● WORK INSTRUCTION: Each entry is to be given again word for word; images are dropped.

Detected change data
↓↓↓
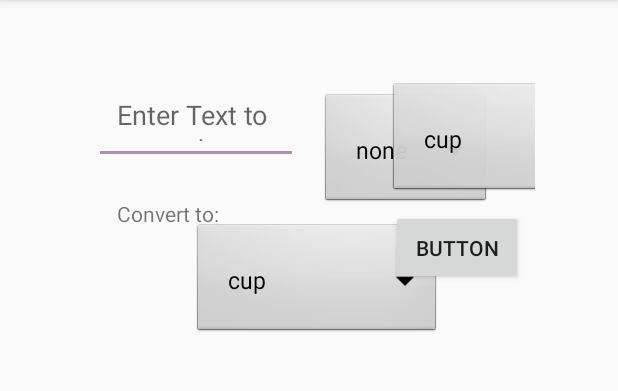
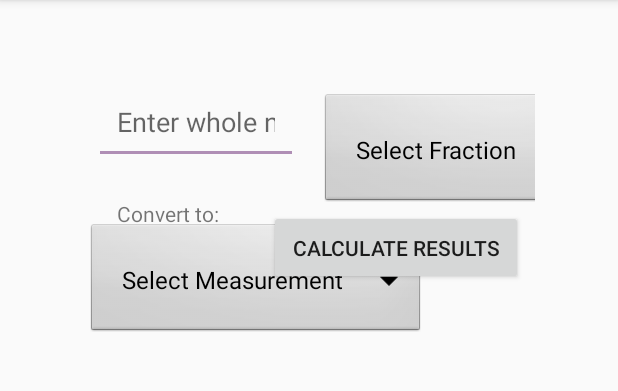
Before and after one commit to cperlste/KitchenConverter, an Android app: the screen it shows after launch (MainActivity), on a phone screen of 412 x 824 dp, the part 84-475 px from its top. Run offline under Robolectric (Android 15) with nearby library versions, the phone set to English and light mode, and no system bars.

Commit message:
a finished main activity that works!!! YAY!!

```diff
--- a/app/src/main/res/layout/content_main.xml
+++ b/app/src/main/res/layout/content_main.xml
@@ -18,7 +18,8 @@
         android:layout_gravity="center"
         android:layout_marginStart="8dp"
         android:layout_marginTop="8dp"
-        android:hint="Enter Text to convert"
+        android:hint="@string/enter_whole_number_to_convert"
+        android:inputType="number"
         android:padding="@dimen/standard_border"
         app:layout_constraintStart_toStartOf="parent"
         app:layout_constraintTop_toTopOf="parent" />
@@ -61,7 +62,7 @@
         android:layout_marginEnd="8dp"
         android:onClick="calcResults"
         android:padding="@dimen/standard_border"
-        android:text="Button"
+        android:text="Calculate Results"
         app:layout_constraintEnd_toEndOf="parent"
         app:layout_constraintTop_toBottomOf="@+id/spinner_measurement" />
 
@@ -106,4 +107,13 @@
 
     </Spinner>
 
+    <TextView
+        android:id="@+id/tv_results"
+        android:layout_width="wrap_content"
+        android:layout_height="wrap_content"
+        android:layout_marginStart="8dp"
+        app:layout_constraintBottom_toBottomOf="@+id/converted_output"
+        app:layout_constraintEnd_toEndOf="@+id/converted_output"
+        app:layout_constraintStart_toStartOf="@+id/converted_output" />
+
 </androidx.constraintlayout.widget.ConstraintLayout>
--- a/app/src/main/res/values/strings.xml
+++ b/app/src/main/res/values/strings.xml
@@ -1,3 +1,4 @@
 <resources>
     <string name="app_name">Kitchen Converter</string>
+    <string name="enter_whole_number_to_convert">Enter whole number to convert</string>
 </resources>
```
Also changed, not shown: app/src/main/java/com/example/kitchenconverter/MainActivity.java (+44 -65 lines).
↑↑↑
● ANSWER FOR THE TASK:
Before and after one commit to cperlste/KitchenConverter, an Android app: the screen it shows after launch (MainActivity), on a phone screen of 412 x 824 dp, the part 84-475 px from its top. Run offline under Robolectric (Android 15) with nearby library versions, the phone set to English and light mode, and no system bars.

Commit message:
a finished main activity that works!!! YAY!!

```diff
--- a/app/src/main/res/layout/content_main.xml
+++ b/app/src/main/res/layout/content_main.xml
@@ -18,7 +18,8 @@
         android:layout_gravity="center"
         android:layout_marginStart="8dp"
         android:layout_marginTop="8dp"
-        android:hint="Enter Text to convert"
+        android:hint="@string/enter_whole_number_to_convert"
+        android:inputType="number"
         android:padding="@dimen/standard_border"
         app:layout_constraintStart_toStartOf="parent"
         app:layout_constraintTop_toTopOf="parent" />
@@ -61,7 +62,7 @@
         android:layout_marginEnd="8dp"
         android:onClick="calcResults"
         android:padding="@dimen/standard_border"
-        android:text="Button"
+        android:text="Calculate Results"
         app:layout_constraintEnd_toEndOf="parent"
         app:layout_constraintTop_toBottomOf="@+id/spinner_measurement" />
 
@@ -106,4 +107,13 @@
 
     </Spinner>
 
+    <TextView
+        android:id="@+id/tv_results"
+        android:layout_width="wrap_content"
+        android:layout_height="wrap_content"
+        android:layout_marginStart="8dp"
+        app:layout_constraintBottom_toBottomOf="@+id/converted_output"
+        app:layout_constraintEnd_toEndOf="@+id/converted_output"
+        app:layout_constraintStart_toStartOf="@+id/converted_output" />
+
 </androidx.constraintlayout.widget.ConstraintLayout>
--- a/app/src/main/res/values/strings.xml
+++ b/app/src/main/res/values/strings.xml
@@ -1,3 +1,4 @@
 <resources>
     <string name="app_name">Kitchen Converter</string>
+    <string name="enter_whole_number_to_convert">Enter whole number to convert</string>
 </resources>
```
Also changed, not shown: app/src/main/java/com/example/kitchenconverter/MainActivity.java (+44 -65 lines).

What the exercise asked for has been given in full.